So, that paper I’ve been working on, about conspiracist ideation? It’s hit version three, and in its latest incarnation I’ve made what might appear – at first – to be a major shift in my point-of-view.
Let me backtrack. In previous editions of this series I’ve discussed how to define conspiracism (the view that there is a kind of belief in conspiracy theories which is due to or caused by factors other than there being good arguments or evidence in favour of such theories), who counts as a ‘conspiracist’ (potentially everyone), and why we should stop claiming that we can use the views of some conspiracy theorists to judge the merit of conspiracy theories generally (don’t hate on the game just because you hate the playa). I’ve been shopping the paper around, and some of the feedback I’ve got has been incredibly useful.
One piece of criticism I’ve got from a colleague-who-also-happens-to-be-a-good-friend has perplexed me, though. Said friend and I saw a lot of views about the academic debate surrounding belief in conspiracy theories, and I thought we were on the same page when it came to this topic. Yet their feedback consistently indicated that we weren’t, and yet as far as I could tell, the problems they were describing in my paper seemed to get my view upside down. After a long email correspondence, I realised that the impression of conspiracism I gave in the paper didn’t exactly fit with what I was saying in response. That, in turn, made me realise my views about conspiracism and conspiracists had moved on from what I had written in the book. Not just that, but the paper was a hybrid of the old and the new, and the bits of the old were disguising the newness of the new!
In The Philosophy of Conspiracy Theories I argue that we should use the term ‘conspiracist’ to refer to wacky and weird conspiracy theorists. I endorsed a version of the perjorative gloss on conspiracy theorist because, well, it’s hard to get past the fact some conspiracy theorists are, for lack of a better term, wacky, and their beliefs are not predicated on good reasoning. When it came to writing up these thoughts some three years later, however, I motivated talk of conspiracist-style analyses with reference to recent literature by social scientists (who, as a class, typically treat belief in conspiracy theories as irrational). In the paper I argue that conspiracism is something social scientists diagnose as a feature of being a conspiracy theorist. This was a shift in position; I took it that when I was discussing conspiracism I was discussing something social scientists hold to as being true of the general class of conspiracy theorists.
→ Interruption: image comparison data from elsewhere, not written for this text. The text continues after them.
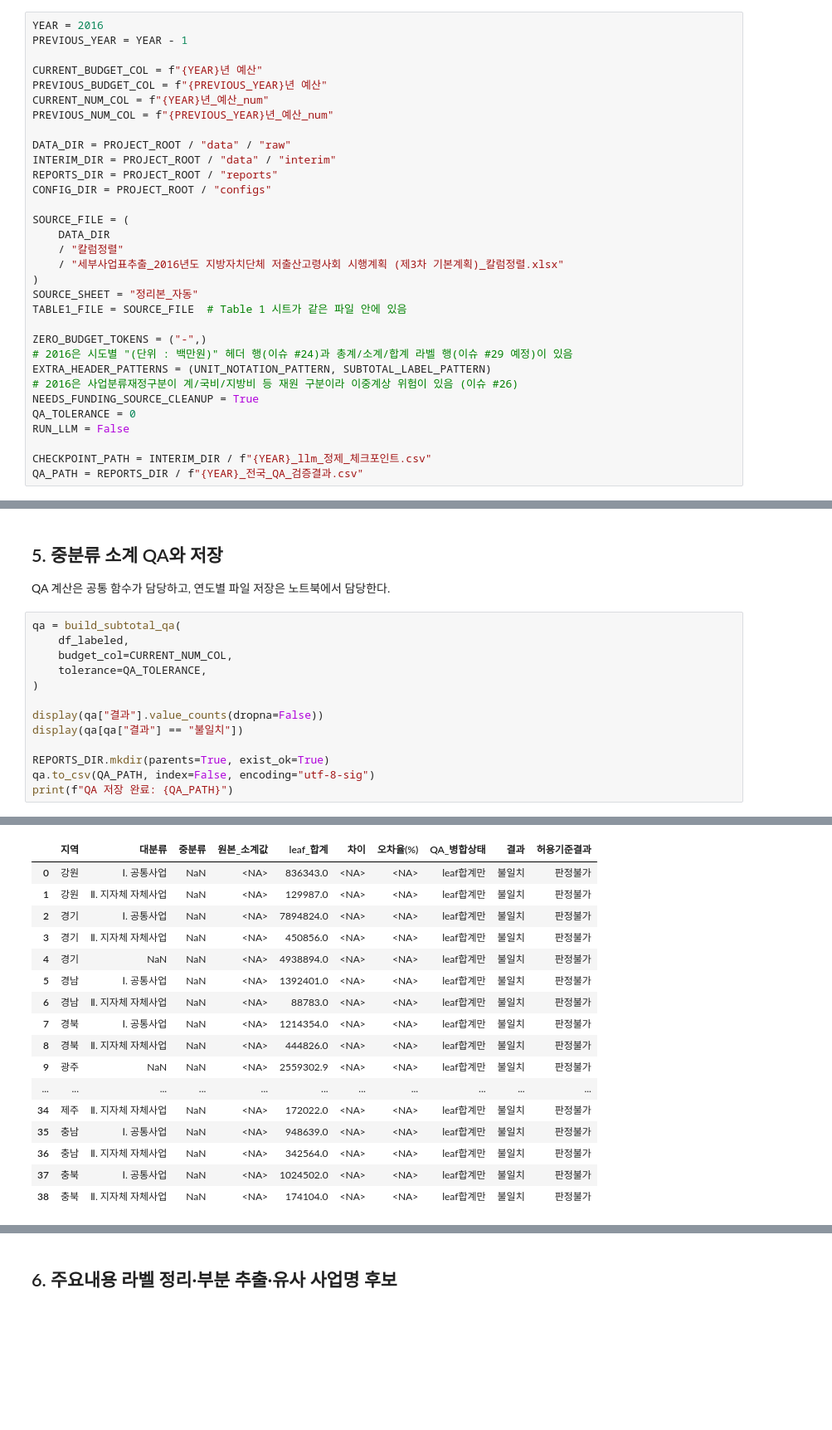
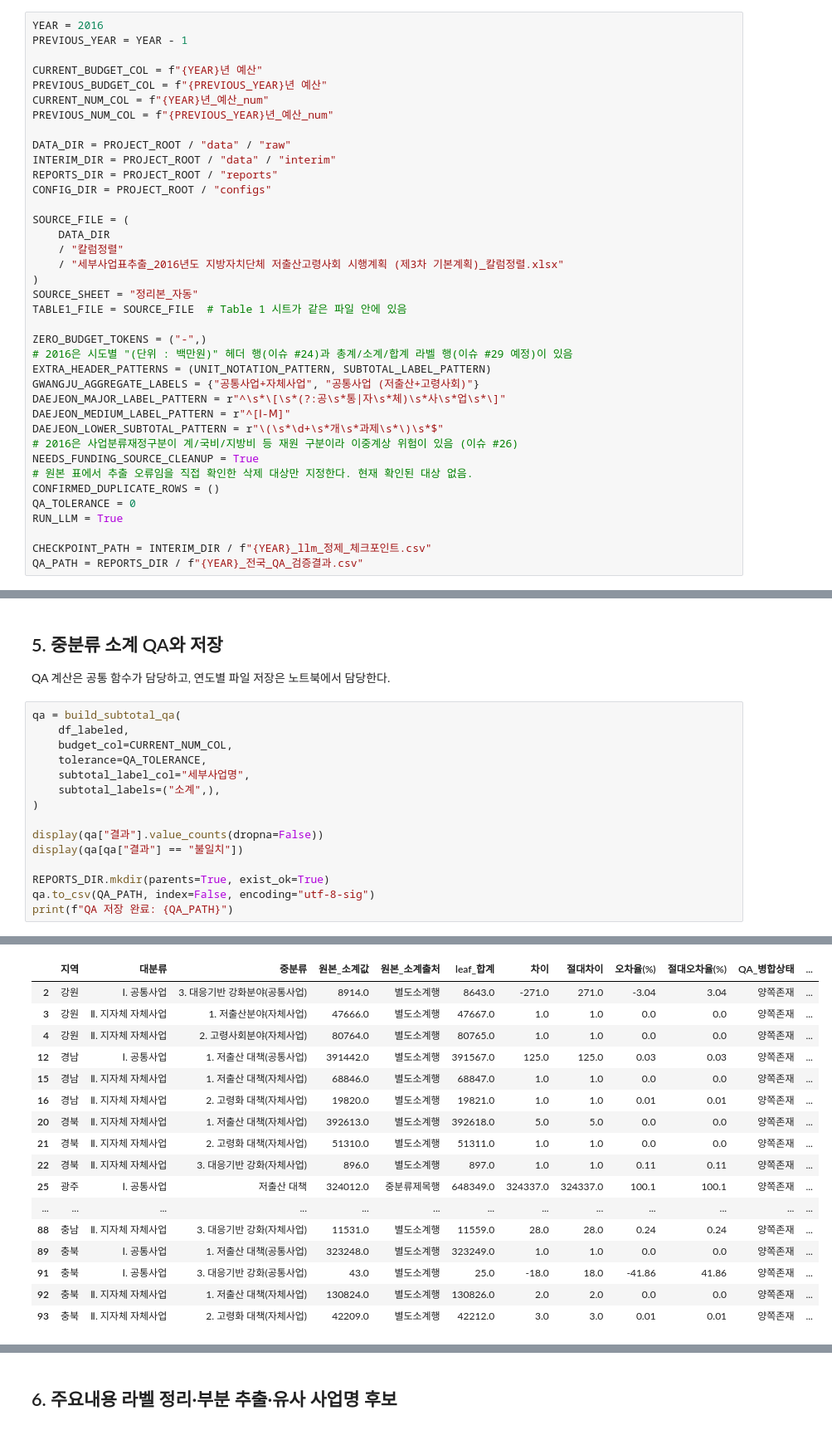
Before and after one commit to JungYeoni/yumocha, a Jupyter notebook: notebooks/20260721_EDA_2016_전국_시도분리정제.ipynb, the cells around one changed output, grey strips where cells are left out. Shown at 83% size. Drawn from its saved outputs; the diff is of its cells as text; blank space fills up the shorter version.

```diff
--- a/notebooks/20260721_EDA_2016_전국_시도분리정제.ipynb
+++ b/notebooks/20260721_EDA_2016_전국_시도분리정제.ipynb
@@ -93,10 +79,16 @@ TABLE1_FILE = SOURCE_FILE  # Table 1 시트가 같은 파일 안에 있음
 ZERO_BUDGET_TOKENS = ("-",)
 # 2016은 시도별 "(단위 : 백만원)" 헤더 행(이슈 #24)과 총계/소계/합계 라벨 행(이슈 #29 예정)이 있음
 EXTRA_HEADER_PATTERNS = (UNIT_NOTATION_PATTERN, SUBTOTAL_LABEL_PATTERN)
+GWANGJU_AGGREGATE_LABELS = {"공통사업+자체사업", "공통사업 (저출산+고령사회)"}
+DAEJEON_MAJOR_LABEL_PATTERN = r"^\s*\[\s*(?:공\s*통|자\s*체)\s*사\s*업\s*\]"
+DAEJEON_MEDIUM_LABEL_PATTERN = r"^[Ⅰ-Ⅿ]"
+DAEJEON_LOWER_SUBTOTAL_PATTERN = r"\(\s*\d+\s*개\s*과제\s*\)\s*$"
 # 2016은 사업분류재정구분이 계/국비/지방비 등 재원 구분이라 이중계상 위험이 있음 (이슈 #26)
 NEEDS_FUNDING_SOURCE_CLEANUP = True
+# 원본 표에서 추출 오류임을 직접 확인한 삭제 대상만 지정한다. 현재 확인된 대상 없음.
+CONFIRMED_DUPLICATE_ROWS = ()
 QA_TOLERANCE = 0
-RUN_LLM = False
+RUN_LLM = True
 
 CHECKPOINT_PATH = INTERIM_DIR / f"{YEAR}_llm_정제_체크포인트.csv"
 QA_PATH = REPORTS_DIR / f"{YEAR}_전국_QA_검증결과.csv"
@@ -223,6 +325,8 @@ qa = build_subtotal_qa(
     df_labeled,
     budget_col=CURRENT_NUM_COL,
     tolerance=QA_TOLERANCE,
+    subtotal_label_col="세부사업명",
+    subtotal_labels=("소계",),
 )
 
 display(qa["결과"].value_counts(dropna=False))
@@ -237,21 +343,21 @@ print(f"QA 저장 완료: {QA_PATH}")
 Name: count, dtype: int64
-|  | 지역 | 대분류 | 중분류 | 원본_소계값 | leaf_합계 | 차이 | 오차율(%) | QA_병합상태 | 결과 | 허용기준결과 |
-| 0 | 강원 | Ⅰ. 공통사업 | NaN | <NA> | 836343.0 | <NA> | <NA> | leaf합계만 | 불일치 | 판정불가 |
-| 1 | 강원 | Ⅱ. 지자체 자체사업 | NaN | <NA> | 129987.0 | <NA> | <NA> | leaf합계만 | 불일치 | 판정불가 |
-| 2 | 경기 | Ⅰ. 공통사업 | NaN | <NA> | 7894824.0 | <NA> | <NA> | leaf합계만 | 불일치 | 판정불가 |
-| 3 | 경기 | Ⅱ. 지자체 자체사업 | NaN | <NA> | 450856.0 | <NA> | <NA> | leaf합계만 | 불일치 | 판정불가 |
-| 4 | 경기 | NaN | NaN | <NA> | 4938894.0 | <NA> | <NA> | leaf합계만 | 불일치 | 판정불가 |
-| 5 | 경남 | Ⅰ. 공통사업 | NaN | <NA> | 1392401.0 | <NA> | <NA> | leaf합계만 | 불일치 | 판정불가 |
-| 6 | 경남 | Ⅱ. 지자체 자체사업 | NaN | <NA> | 88783.0 | <NA> | <NA> | leaf합계만 | 불일치 | 판정불가 |
-| 7 | 경북 | Ⅰ. 공통사업 | NaN | <NA> | 1214354.0 | <NA> | <NA> | leaf합계만 | 불일치 | 판정불가 |
-| 8 | 경북 | Ⅱ. 지자체 자체사업 | NaN | <NA> | 444826.0 | <NA> | <NA> | leaf합계만 | 불일치 | 판정불가 |
-| 9 | 광주 | NaN | NaN | <NA> | 2559302.9 | <NA> | <NA> | leaf합계만 | 불일치 | 판정불가 |
-| ... | ... | ... | ... | ... | ... | ... | ... | ... | ... | ... |
-| 34 | 제주 | Ⅱ. 지자체 자체사업 | NaN | <NA> | 172022.0 | <NA> | <NA> | leaf합계만 | 불일치 | 판정불가 |
-| 35 | 충남 | Ⅰ. 공통사업 | NaN | <NA> | 948639.0 | <NA> | <NA> | leaf합계만 | 불일치 | 판정불가 |
-| 36 | 충남 | Ⅱ. 지자체 자체사업 | NaN | <NA> | 342564.0 | <NA> | <NA> | leaf합계만 | 불일치 | 판정불가 |
-| 37 | 충북 | Ⅰ. 공통사업 | NaN | <NA> | 1024502.0 | <NA> | <NA> | leaf합계만 | 불일치 | 판정불가 |
-| 38 | 충북 | Ⅱ. 지자체 자체사업 | NaN | <NA> | 174104.0 | <NA> | <NA> | leaf합계만 | 불일치 | 판정불가 |
+|  | 지역 | 대분류 | 중분류 | 원본_소계값 | 원본_소계출처 | leaf_합계 | 차이 | 절대차이 | 오차율(%) | 절대오차율(%) | QA_병합상태 | ... |
+| 2 | 강원 | Ⅰ. 공통사업 | 3. 대응기반 강화분야(공통사업) | 8914.0 | 별도소계행 | 8643.0 | -271.0 | 271.0 | -3.04 | 3.04 | 양쪽존재 | ... |
+| 3 | 강원 | Ⅱ. 지자체 자체사업 | 1. 저출산분야(자체사업) | 47666.0 | 별도소계행 | 47667.0 | 1.0 | 1.0 | 0.0 | 0.0 | 양쪽존재 | ... |
+| 4 | 강원 | Ⅱ. 지자체 자체사업 | 2. 고령사회분야(자체사업) | 80764.0 | 별도소계행 | 80765.0 | 1.0 | 1.0 | 0.0 | 0.0 | 양쪽존재 | ... |
+| 12 | 경남 | Ⅰ. 공통사업 | 1. 저출산 대책(공통사업) | 391442.0 | 별도소계행 | 391567.0 | 125.0 | 125.0 | 0.03 | 0.03 | 양쪽존재 | ... |
+| 15 | 경남 | Ⅱ. 지자체 자체사업 | 1. 저출산 대책(자체사업) | 68846.0 | 별도소계행 | 68847.0 | 1.0 | 1.0 | 0.0 | 0.0 | 양쪽존재 | ... |
+| 16 | 경남 | Ⅱ. 지자체 자체사업 | 2. 고령화 대책(자체사업) | 19820.0 | 별도소계행 | 19821.0 | 1.0 | 1.0 | 0.01 | 0.01 | 양쪽존재 | ... |
+| 20 | 경북 | Ⅱ. 지자체 자체사업 | 1. 저출산 대책(자체사업) | 392613.0 | 별도소계행 | 392618.0 | 5.0 | 5.0 | 0.0 | 0.0 | 양쪽존재 | ... |
+| 21 | 경북 | Ⅱ. 지자체 자체사업 | 2. 고령화 대책(자체사업) | 51310.0 | 별도소계행 | 51311.0 | 1.0 | 1.0 | 0.0 | 0.0 | 양쪽존재 | ... |
+| 22 | 경북 | Ⅱ. 지자체 자체사업 | 3. 대응기반 강화(자체사업) | 896.0 | 별도소계행 | 897.0 | 1.0 | 1.0 | 0.11 | 0.11 | 양쪽존재 | ... |
+| 25 | 광주 | Ⅰ. 공통사업 | 저출산 대책 | 324012.0 | 중분류제목행 | 648349.0 | 324337.0 | 324337.0 | 100.1 | 100.1 | 양쪽존재 | ... |
+| ... | ... | ... | ... | ... | ... | ... | ... | ... | ... | ... | ... | ... |
+| 88 | 충남 | Ⅱ. 지자체 자체사업 | 3. 대응기반 강화(자체사업) | 11531.0 | 별도소계행 | 11559.0 | 28.0 | 28.0 | 0.24 | 0.24 | 양쪽존재 | ... |
+| 89 | 충북 | Ⅰ. 공통사업 | 1. 저출산 대책(공통사업) | 323248.0 | 별도소계행 | 323249.0 | 1.0 | 1.0 | 0.0 | 0.0 | 양쪽존재 | ... |
+| 91 | 충북 | Ⅰ. 공통사업 | 3. 대응기반 강화(공통사업) | 43.0 | 별도소계행 | 25.0 | -18.0 | 18.0 | -41.86 | 41.86 | 양쪽존재 | ... |
+| 92 | 충북 | Ⅱ. 지자체 자체사업 | 1. 저출산 대책(자체사업) | 130824.0 | 별도소계행 | 130826.0 | 2.0 | 2.0 | 0.0 | 0.0 | 양쪽존재 | ... |
+| 93 | 충북 | Ⅱ. 지자체 자체사업 | 2. 고령화 대책(자체사업) | 42209.0 | 별도소계행 | 42212.0 | 3.0 | 3.0 | 0.01 | 0.01 | 양쪽존재 | ... |
 QA 저장 완료: /Users/leejungyeon/Workspace/projects/한국재정정보원/yumocha/reports/2016_전국_QA_검증결과.csv
 # %% [markdown]
 ## 6. 주요내용 라벨 정리·부분 추출·유사 사업명 후보
```
Also changed, not shown: parts of 15 cells of this notebook, 6 other files.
I contrasted that position with the claim that, at best, conspiracism is true only of some conspiracy theorists.
Obviously elements of my original position (let’s respect the common, pejorative usage of conspiracy theorising/conspiracy theorist) crept into the new paper. Time after time, email after email, my friend (and peer) kept talking about how I was defending what was, in essence, some claim about a personal propensity to believe conspiracy theories erroneously. I kept responding that I thought I was simply arguing that this is what many social scientists believe, and how I was stressing how we should not necessarily accept their diagnosis in this matter.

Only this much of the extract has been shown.